HB: The nearby Miami University is called the “Cradle of Coaches” and the old Lebanon Raceway used to call themselves the “Cradle of Drivers.” Can southwest Ohio be called the “Cradle of Announcers?”

Vicroy: Boy, it could be. I was listening to Don Huston when I was a little kid. I would drive my parents nuts when I would run around the house mimicking him. And, of course, Roger Huston. There have been a lot of guys from this area.

HB: On your days off, I have seen you at the Champaign County Fair and the Delaware County Fair. What do you like to look for or do when just watching the races?

Vicroy: I don’t play, so I just watch and enjoy. I am watching the races as a trainer. I look to see if they are traveling correctly, that they have pace on the end of it. I watch the trip.
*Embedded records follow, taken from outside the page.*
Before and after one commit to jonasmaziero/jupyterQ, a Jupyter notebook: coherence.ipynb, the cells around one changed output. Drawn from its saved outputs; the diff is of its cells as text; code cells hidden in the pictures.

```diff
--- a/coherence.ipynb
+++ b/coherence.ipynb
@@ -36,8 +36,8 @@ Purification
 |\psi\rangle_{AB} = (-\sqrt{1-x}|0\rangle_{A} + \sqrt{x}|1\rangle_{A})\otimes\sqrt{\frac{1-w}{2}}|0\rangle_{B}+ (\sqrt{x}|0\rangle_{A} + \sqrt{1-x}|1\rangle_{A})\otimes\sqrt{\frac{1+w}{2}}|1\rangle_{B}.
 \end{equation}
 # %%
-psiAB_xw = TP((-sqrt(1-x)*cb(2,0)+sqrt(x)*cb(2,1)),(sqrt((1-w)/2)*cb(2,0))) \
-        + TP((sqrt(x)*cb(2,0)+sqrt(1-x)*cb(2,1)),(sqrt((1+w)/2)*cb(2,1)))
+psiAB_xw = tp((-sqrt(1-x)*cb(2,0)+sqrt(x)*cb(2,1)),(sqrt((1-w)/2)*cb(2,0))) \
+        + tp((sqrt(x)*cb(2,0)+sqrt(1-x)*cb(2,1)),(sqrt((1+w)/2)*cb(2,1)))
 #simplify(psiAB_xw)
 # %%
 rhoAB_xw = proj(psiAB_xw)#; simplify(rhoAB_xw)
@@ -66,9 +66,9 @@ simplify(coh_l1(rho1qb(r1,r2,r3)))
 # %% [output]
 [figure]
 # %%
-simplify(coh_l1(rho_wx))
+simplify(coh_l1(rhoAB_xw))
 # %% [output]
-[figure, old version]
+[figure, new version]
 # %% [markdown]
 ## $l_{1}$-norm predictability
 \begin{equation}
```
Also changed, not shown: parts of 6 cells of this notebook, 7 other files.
Jay Wolf is the publicity director for the Little Brown Jug in Delaware, Ohio. To comment on this story, email us at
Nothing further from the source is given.